Isaiah Bowen, Garth Bowen
Posted at 6:55 PM, Jul 20, 2020
and last updated 2020-07-20 18:55:57-04

RICHMOND, Va. -- Attorney General Mark Herring has filed a brief asking a Richmond judge to dissolve the current injunction that bars the removal of the Robert E. Lee statue.

The lawsuit, filed by William Gregory, who is the great-grandson of one of the original families that signed over the monument, alleges that Governor Ralph Northam and Virginia officials have failed to protect the Lee Monument grounds and that plans to remove the statue violate the original agreement.

In the brief, Herring argues the plaintiff lacks standing to block the removal and the government's effort to take down the statue is lawful.

“The assertion at the heart of this case is staggering," Herring wrote. "Plaintiff insists that a single person—who claims, at most, an undefined fractional interest in property conveyed to the Commonwealth 130 years ago—may indefinitely veto a popularly elected Governor’s decision to relocate a massive, government-owned statue of Robert E. Lee from one area of Commonwealth ownership and control to another.

According to plaintiff, no matter how tenuous his case to relief is and no matter how much pain that statue inflicts—especially on the descendants of people Lee fought to keep in bondage—plaintiff’s preference that the statue remain where it now stands must prevail over the will of Virginians as expressed through their duly elected Governor. Plaintiff’s claims are antithetical to foundational principles of democratic governance, and those principles should begin and end this case."

On June 18, Richmond Circuit Judge Bradley Cavedo dismissed Gregory’s case for lack of standing, but extended an injunction barring removal of the statue so that the plaintiff could amend his complaint.

Herring says the new complaint includes "little in the way of new arguments or evidence."

Judge W. Reilly Marchant could decide the case when he hears the case for a permanent injunction on Thursday, July 23.

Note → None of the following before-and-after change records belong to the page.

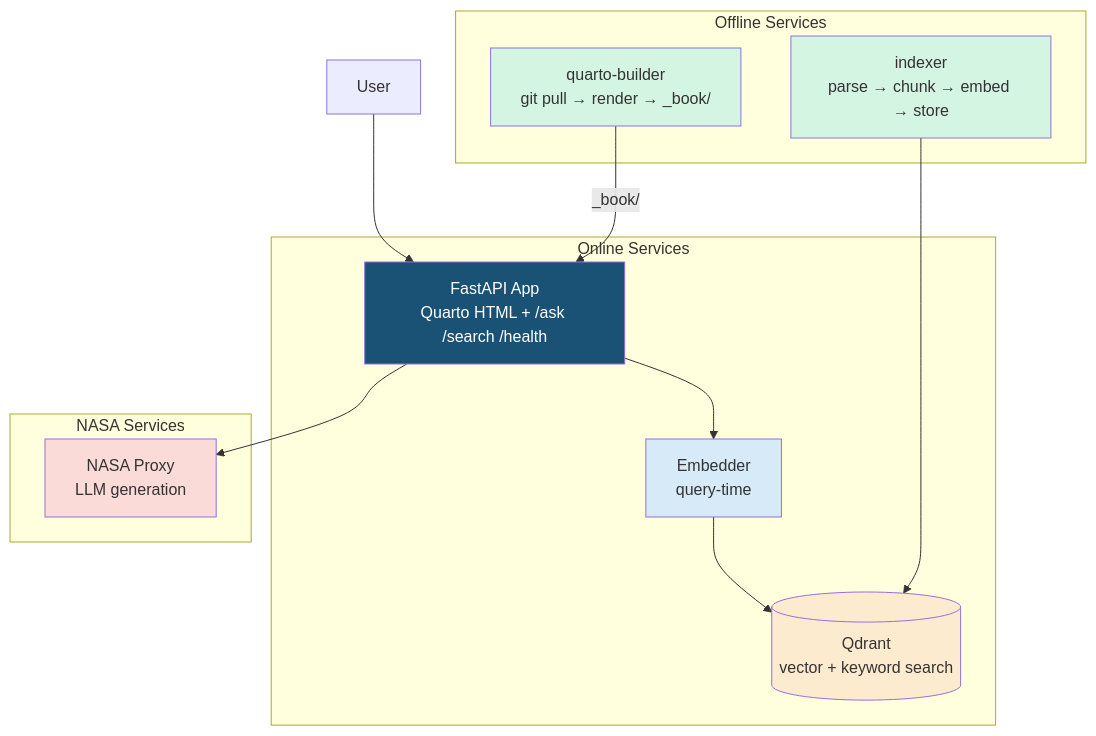
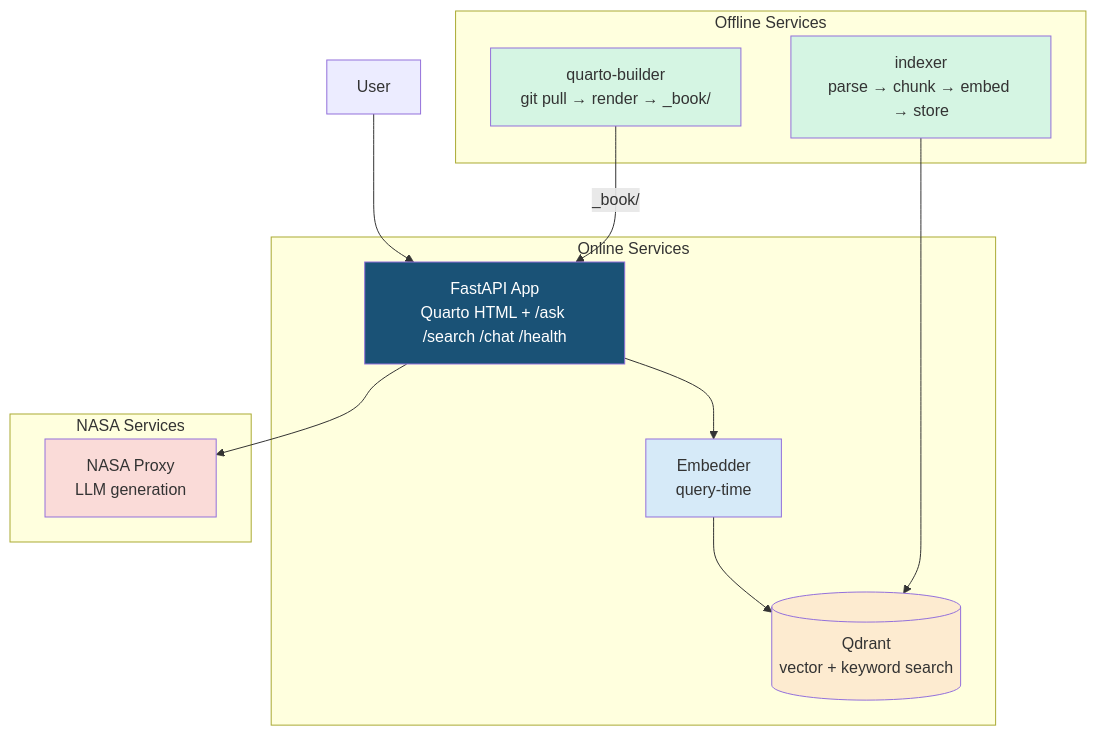
Before and after one commit to biplovbhandari/earthrise-book-assistant: the first of 6 diagrams in system-design/architecture_overview.md, drawn with Mermaid. The commit also changed other lines of this file and 2 other files, not shown here.

Commit message:
Update architecture docs and README for /chat endpoint and widget

````diff
--- a/system-design/architecture_overview.md
+++ b/system-design/architecture_overview.md
@@ -20,31 +20,31 @@
 ```mermaid
 graph TD
   User[User] --> App
 
   subgraph "Online Services"
-    App["FastAPI App<br/>Quarto HTML + /ask /search /health"]
+    App["FastAPI App<br/>Quarto HTML + /ask /search /chat /health"]
     DB[(Qdrant<br/>vector + keyword search)]
     EmbedQ[Embedder<br/>query-time]
   end
 
   subgraph "Offline Services"
     Quarto["quarto-builder<br/>git pull → render → _book/"]
     Index["indexer<br/>parse → chunk → embed → store"]
   end
 
   subgraph "NASA Services"
     ChatGSFC["NASA Proxy<br/>LLM generation"]
   end
 
   App --> EmbedQ --> DB
   App --> ChatGSFC
   Quarto -->|"_book/"| App
   Index --> DB
 
   style App fill:#1a5276,color:#fff
   style ChatGSFC fill:#fadbd8
   style DB fill:#fdebd0
   style Index fill:#d5f5e3
   style Quarto fill:#d5f5e3
   style EmbedQ fill:#d6eaf8
 ```
````
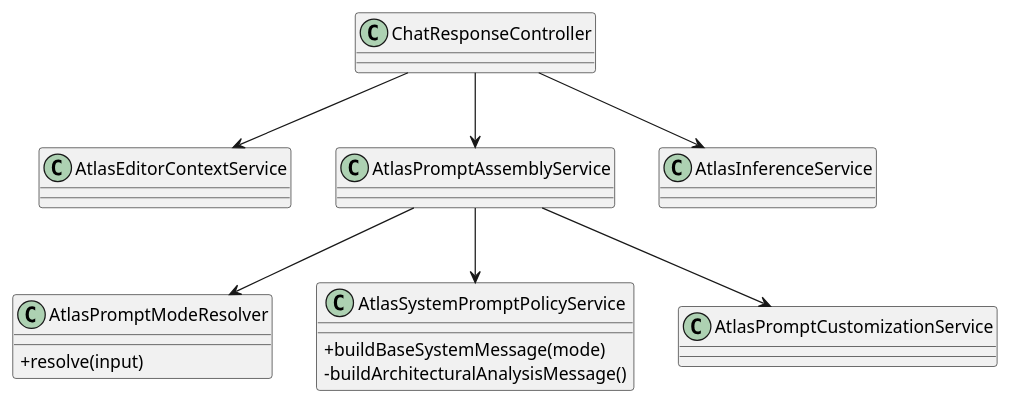
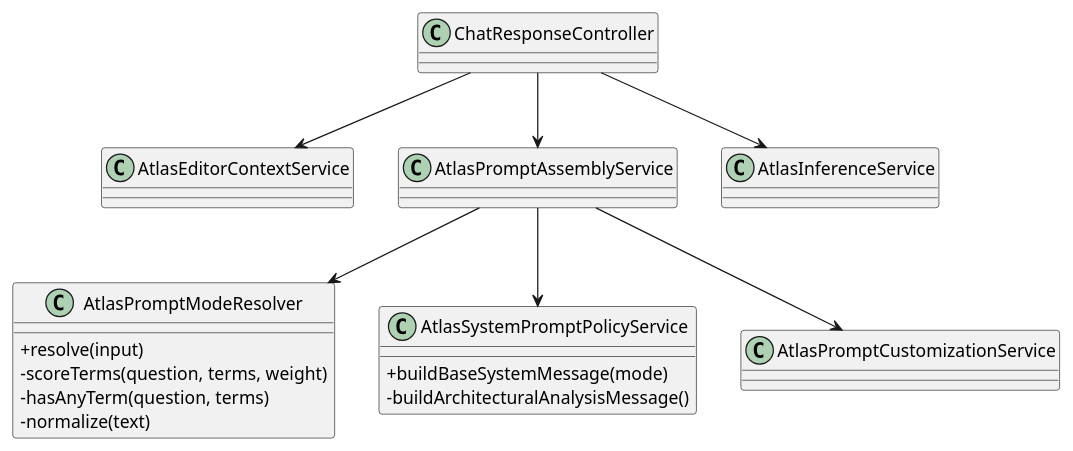
Before and after one commit to JVictorVI/ATLAS: the fifth of 38 diagrams in docs/plantuml-diagramas-por-caso-de-uso-atlas.md, drawn with PlantUML. The commit also changed other lines of this file and 2 other files, not shown here.

````diff
--- a/docs/plantuml-diagramas-por-caso-de-uso-atlas.md
+++ b/docs/plantuml-diagramas-por-caso-de-uso-atlas.md
@@ -160,26 +192,29 @@
 ```plantuml
 @startuml
 skinparam shadowing false
 skinparam classAttributeIconSize 0
 
 class ChatResponseController
 class AtlasEditorContextService
 class AtlasPromptAssemblyService
 class AtlasPromptModeResolver {
   +resolve(input)
+  -scoreTerms(question, terms, weight)
+  -hasAnyTerm(question, terms)
+  -normalize(text)
 }
 class AtlasSystemPromptPolicyService {
   +buildBaseSystemMessage(mode)
   -buildArchitecturalAnalysisMessage()
 }
 class AtlasPromptCustomizationService
 class AtlasInferenceService
 
 ChatResponseController --> AtlasEditorContextService
 ChatResponseController --> AtlasPromptAssemblyService
 ChatResponseController --> AtlasInferenceService
 AtlasPromptAssemblyService --> AtlasPromptModeResolver
 AtlasPromptAssemblyService --> AtlasSystemPromptPolicyService
 AtlasPromptAssemblyService --> AtlasPromptCustomizationService
 @enduml
 ```
````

The Gregory lawsuit is the only state court litigation involving the Lee statue after several residents of Monument Avenue dropped a separate case last week.